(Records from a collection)
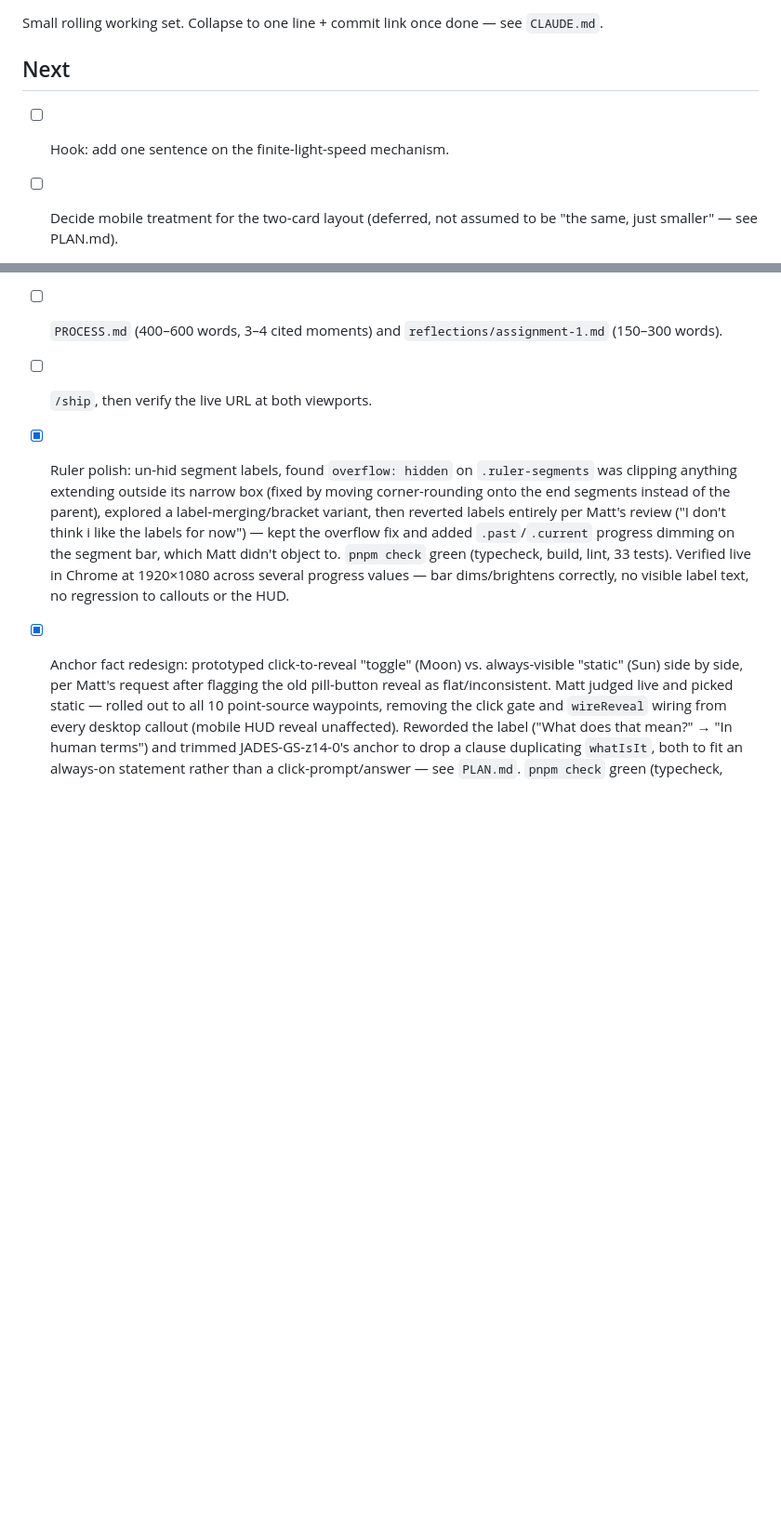
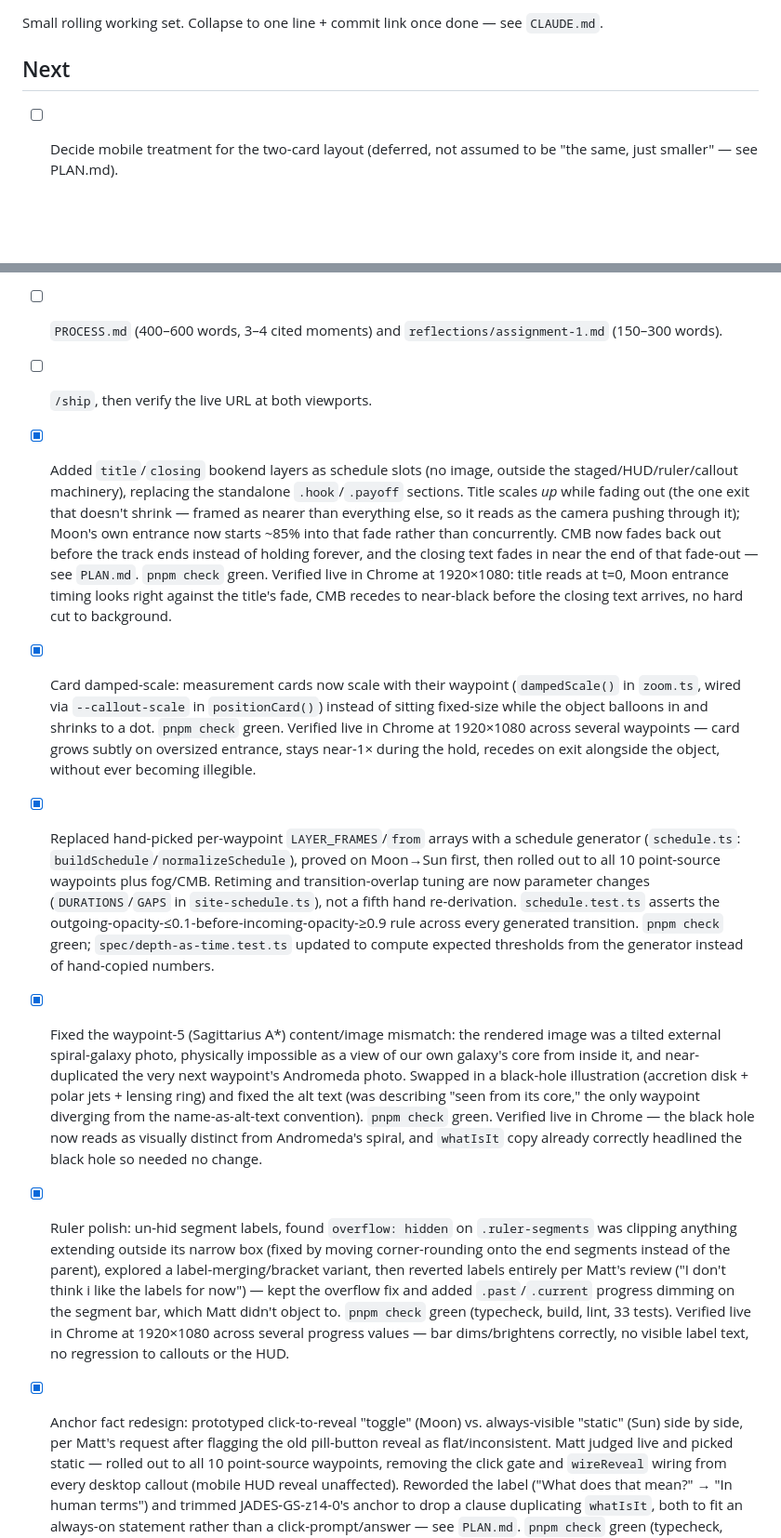
Before and after one commit to comp4020-agentic-coding-studio/comp4020-ass1-mattxreynolds, a Markdown page: TASKS.md, 2 parts joined by grey strips. Shown at 93% size. GitHub-like rendering; blank space fills up the shorter version.

```diff
--- a/TASKS.md
+++ b/TASKS.md
@@ -4,7 +4,6 @@ Small rolling working set. Collapse to one line + commit link once done —
 see `CLAUDE.md`.
 
 ## Next
-- [ ] Hook: add one sentence on the finite-light-speed mechanism.
 - [ ] Decide mobile treatment for the two-card layout (deferred, not
   assumed to be "the same, just smaller" — see PLAN.md).
 - [ ] Resize-mid-scroll check (not yet done — only fixed-viewport checks so
@@ -15,6 +14,44 @@ see `CLAUDE.md`.
   `reflections/assignment-1.md` (150–300 words).
 - [ ] `/ship`, then verify the live URL at both viewports.
 
+- [x] Added `title`/`closing` bookend layers as schedule slots (no image,
+  outside the staged/HUD/ruler/callout machinery), replacing the standalone
+  `.hook`/`.payoff` sections. Title scales *up* while fading out (the one
+  exit that doesn't shrink — framed as nearer than everything else, so it
+  reads as the camera pushing through it); Moon's own entrance now starts
+  ~85% into that fade rather than concurrently. CMB now fades back out
+  before the track ends instead of holding forever, and the closing text
+  fades in near the end of that fade-out — see `PLAN.md`. `pnpm check`
+  green. Verified live in Chrome at 1920×1080: title reads at t=0, Moon
+  entrance timing looks right against the title's fade, CMB recedes to
+  near-black before the closing text arrives, no hard cut to background.
+- [x] Card damped-scale: measurement cards now scale with their waypoint
+  (`dampedScale()` in `zoom.ts`, wired via `--callout-scale` in
+  `positionCard()`) instead of sitting fixed-size while the object balloons
+  in and shrinks to a dot. `pnpm check` green. Verified live in Chrome at
+  1920×1080 across several waypoints — card grows subtly on oversized
+  entrance, stays near-1× during the hold, recedes on exit alongside the
+  object, without ever becoming illegible.
+- [x] Replaced hand-picked per-waypoint `LAYER_FRAMES`/`from` arrays with a
+  schedule generator (`schedule.ts`: `buildSchedule`/`normalizeSchedule`),
+  proved on Moon→Sun first, then rolled out to all 10 point-source
+  waypoints plus fog/CMB. Retiming and transition-overlap tuning are now
+  parameter changes (`DURATIONS`/`GAPS` in `site-schedule.ts`), not a
+  fifth hand re-derivation. `schedule.test.ts` asserts the
+  outgoing-opacity-≤0.1-before-incoming-opacity-≥0.9 rule across every
+  generated transition. `pnpm check` green; `spec/depth-as-time.test.ts`
+  updated to compute expected thresholds from the generator instead of
+  hand-copied numbers.
+- [x] Fixed the waypoint-5 (Sagittarius A*) content/image mismatch: the
+  rendered image was a tilted external spiral-galaxy photo, physically
+  impossible as a view of our own galaxy's core from inside it, and
+  near-duplicated the very next waypoint's Andromeda photo. Swapped in a
+  black-hole illustration (accretion disk + polar jets + lensing ring) and
+  fixed the alt text (was describing "seen from its core," the only
+  waypoint diverging from the name-as-alt-text convention). `pnpm check`
+  green. Verified live in Chrome — the black hole now reads as visually
+  distinct from Andromeda's spiral, and `whatIsIt` copy already correctly
+  headlined the black hole so needed no change.
 - [x] Ruler polish: un-hid segment labels, found `overflow: hidden` on
   `.ruler-segments` was clipping anything extending outside its narrow box
   (fixed by moving corner-rounding onto the end segments instead of the
```
Also changed, not shown: PLAN.md (+39 -22 lines).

(Your assignment)
Show all lines above holding the word "spiral".

(Answer below)
+  rendered image was a tilted external spiral-galaxy photo, physically
+  distinct from Andromeda's spiral, and `whatIsIt` copy already correctly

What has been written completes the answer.